Collins wants attention, too

COLLINS WANTS ATTENTION, TOO…. The White House and Senate Democrats went to great lengths to woo Sen. Olympia Snowe (R-Maine) and earn her support, at least for now, of health care reform. For the most part, this is seen as extending some bipartisan cover to center-right Democrats who seem reluctant to back a reform measure on a purely partisan vote.

But Time‘s Jay Newton-Small pointed to a very different angle: would Snowe shift some attitudes among Republicans?

[Snowe’s vote] opens the door — even just a peek — to leveraging Snowe’s vote into widening GOP support. The White House and Harry Reid will now, I’m told, begin courting members such as fellow Mainer Susan Collins, Indiana’s Dick Lugar, George Voinovich of Ohio and Tennessee’s Bob Corker.

Given what we’ve seen over the last several months, this sounds very hard to believe. Other than Snowe, Republicans have been nothing but hostile towards the very idea of reforming the system. The top two Senate Republicans — McConnell and Kyl — have repeatedly said the GOP caucus simply can’t accept what Democrats are attempting to do. Gaining the fleeting support of one Republican moderate took enormous effort and included major concessions. The idea is to now seek more GOP votes?

As it turns out, the AP reported this morning* that Collins wants everyone to know she has an open mind.

Another Republican senator says she’s open to voting for a sweeping health care overhaul this year. Maine Sen. Susan Collins said Wednesday the status quo is unacceptable and she shares the goal of passing responsible health care legislation to expand coverage and curb costs. But Collins also said she has serious concerns about the version that cleared the Finance Committee Tuesday with the support of her Maine colleague, Olympia Snowe. Collins said she worries the coverage won’t be affordable for many families and small businesses, and said proposed Medicare cuts are too deep.

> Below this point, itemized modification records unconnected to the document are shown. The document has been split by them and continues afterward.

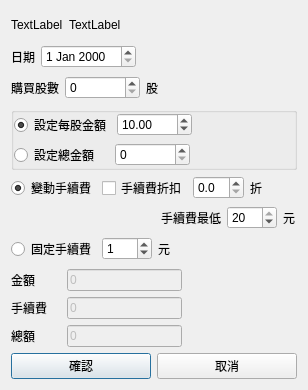
foxking0416/PythonStockPrice, file QtStockRegularTradingEditDialog.ui: the form before one commit.
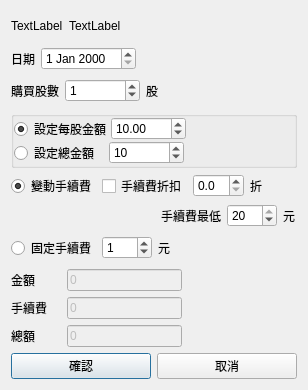
The form after the commit.

```diff
--- a/QtStockRegularTradingEditDialog.ui
+++ b/QtStockRegularTradingEditDialog.ui
@@ -113,6 +113,9 @@
        <property name="maximum">
         <number>999999</number>
        </property>
+       <property name="value">
+        <number>1</number>
+       </property>
       </widget>
      </item>
      <item>
@@ -144,7 +147,7 @@
      </property>
      <layout class="QVBoxLayout" name="verticalLayout_2">
       <property name="spacing">
-       <number>6</number>
+       <number>0</number>
       </property>
       <property name="leftMargin">
        <number>0</number>
@@ -227,6 +230,9 @@
           <property name="maximum">
            <number>99999999</number>
           </property>
+          <property name="value">
+           <number>10</number>
+          </property>
          </widget>
         </item>
         <item>
```
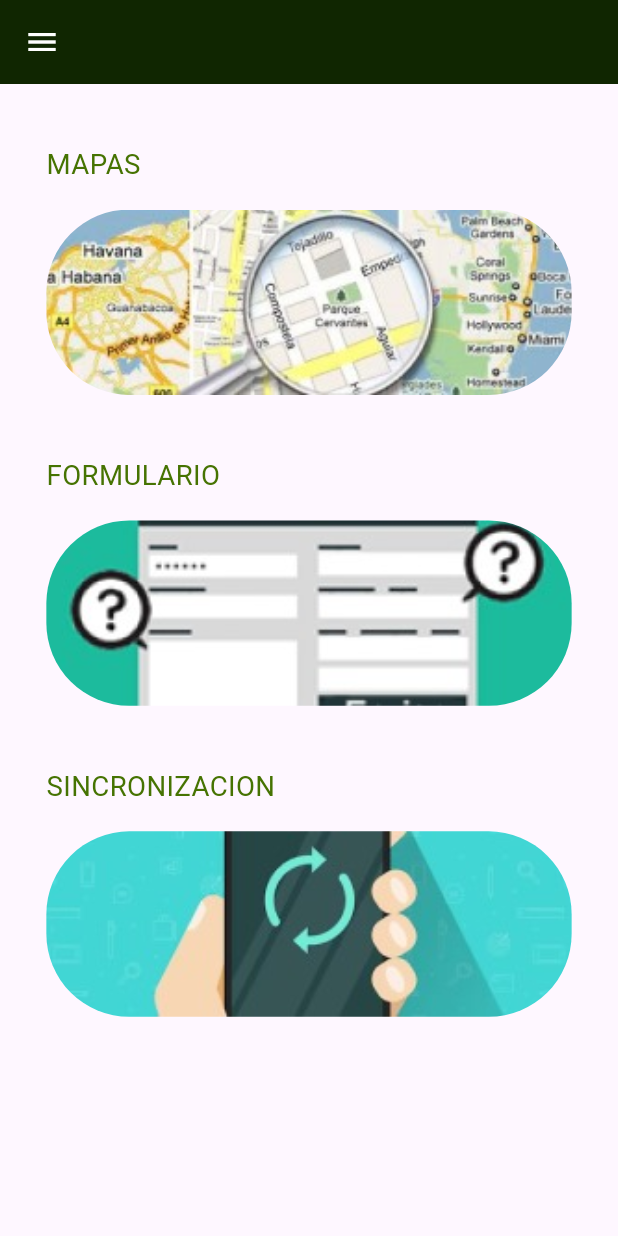
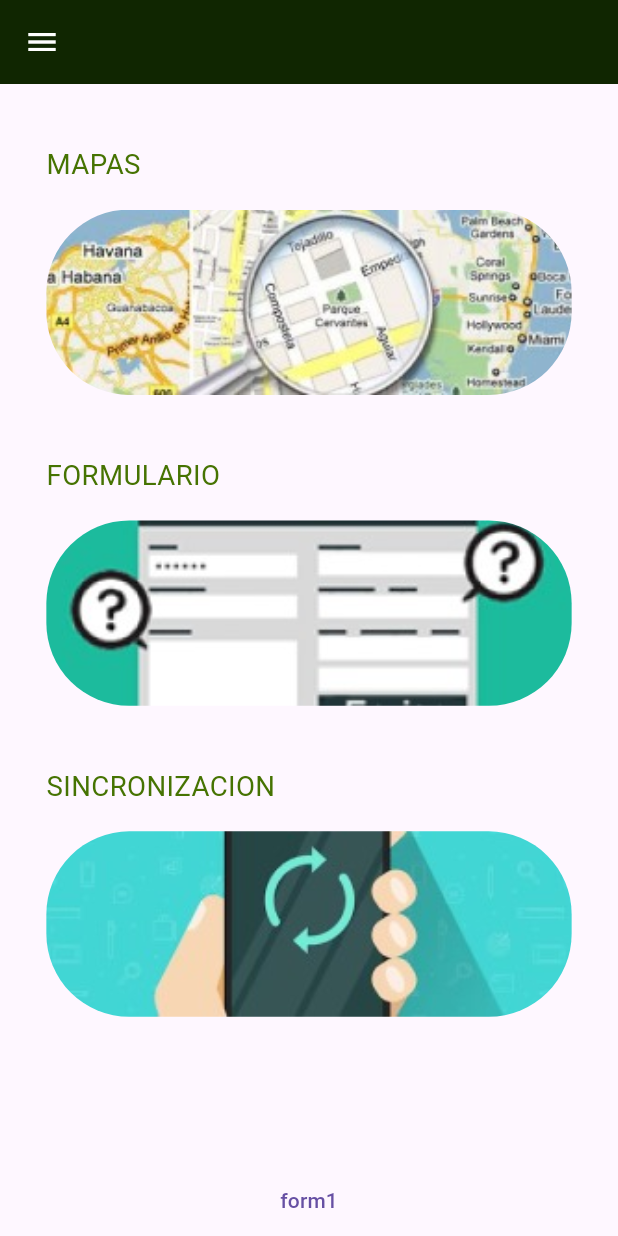
Before and after one commit to aarivera7/forest, a Flutter app: the HomeScreen screen opened by its route, on a phone screen of 412 x 824 dp. Run offline on Flutter 3.47's test engine with Material 3 defaults, Android fonts, the light colour scheme and no system bars; our stand-ins replace go_router.

Commit message:
Comenzando los formularios
Se Comenzo a hacer los formularios.

```diff
--- a/lib/config/presentation/menu/home_card.dart
+++ b/lib/config/presentation/menu/home_card.dart
@@ -1,10 +1,12 @@
 class HomeItem {
   final String image;
   final String title;
+  final String route;
 
   const HomeItem({
     required this.image,
     required this.title,
+    required this.route,
   });
 }
 
@@ -12,15 +14,18 @@ const List<HomeItem> homeItems = [
   HomeItem(
     image: 'assets/images/mapa.jpg',
     title: 'MAPAS',
+    route: ''
   ),
 
   HomeItem(
     image: 'assets/images/formulario.jpg',
     title: 'FORMULARIO',
+    route: '/form1'
   ),
 
   HomeItem(
     image: 'assets/images/sincronizacion.jpg',
     title: 'SINCRONIZACION',
+    route: ''
   ),
 ];
--- a/lib/config/presentation/screens/home/home_screen.dart
+++ b/lib/config/presentation/screens/home/home_screen.dart
@@ -1,5 +1,7 @@
 import 'package:flutter/material.dart';
+import 'package:go_router/go_router.dart';
 import 'package:socio_bosques/config/presentation/menu/home_card.dart';
+import 'package:socio_bosques/config/presentation/screens/forms/form_1_screen.dart';
 import 'package:socio_bosques/config/responsive.dart';
 
 class HomeScreen extends StatelessWidget {
@@ -18,8 +20,9 @@ class HomeScreen extends StatelessWidget {
       body: Column(
         children: [
           Expanded(child: ListView.builder(itemCount: homeItems.length, itemBuilder: (BuildContext context, int index) {
-            return _HomeCard(title: homeItems[index].title, image: homeItems[index].image);
+            return _HomeCard(title: homeItems[index].title, image: homeItems[index].image, route: homeItems[index].route,);
           }))
+          , TextButton(onPressed: (){ context.pushReplacementNamed(Form1Screen.name);}, child: Text('form1'))
       ]),
     );
   }
@@ -28,8 +31,9 @@ class HomeScreen extends StatelessWidget {
 class _HomeCard extends StatelessWidget {
   final String title;
   final String image;
+  final String route;
   const _HomeCard({
-    super.key, required this.title, required this.image,
+    super.key, required this.title, required this.image, required this.route
   });
 
   @override
--- a/lib/config/router/app_router.dart
+++ b/lib/config/router/app_router.dart
@@ -1,4 +1,5 @@
 import 'package:go_router/go_router.dart';
+import 'package:socio_bosques/config/presentation/screens/forms/form_1_screen.dart';
 import 'package:socio_bosques/config/presentation/screens/screens.dart';
 
 
@@ -27,5 +28,10 @@ final appRouter = GoRouter(
       builder: (context, state) => const HomeScreen(),
     ),
 
+    GoRoute(
+      path:'/form1',
+      name: Form1Screen.name,
+      builder: (context, state) => const Form1Screen(),
+    )
   ],
 );
```
Also changed, not shown: lib/config/presentation/screens/forms/form_1_screen.dart (added, +92 -0 lines).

Collins, to date, hasn’t been especially interested in playing a constructive role on reform. So why hint this morning that she’s open to compromise? Because she’s no doubt noticed that her Maine colleague has been lavished with attention — from the media, from the White House, from Senate leaders — and positioned herself as Congress’ most important member. Collins, in all likelihood, wants to get the consideration Snowe has received.

In fact, I’d surprised if we didn’t see more of this. Lieberman started popping off yesterday, probably with the same motivation — he, too, wants to have leverage and power. Before long, there may be quite a few senators wondering if they can be the next Olympia Snowe.

* Update: Upon further reflection, the AP’s reporting on Collins’ position appears to have been misleading. Her office is rejecting the notion that Colins is open to voting for the Democratic bill.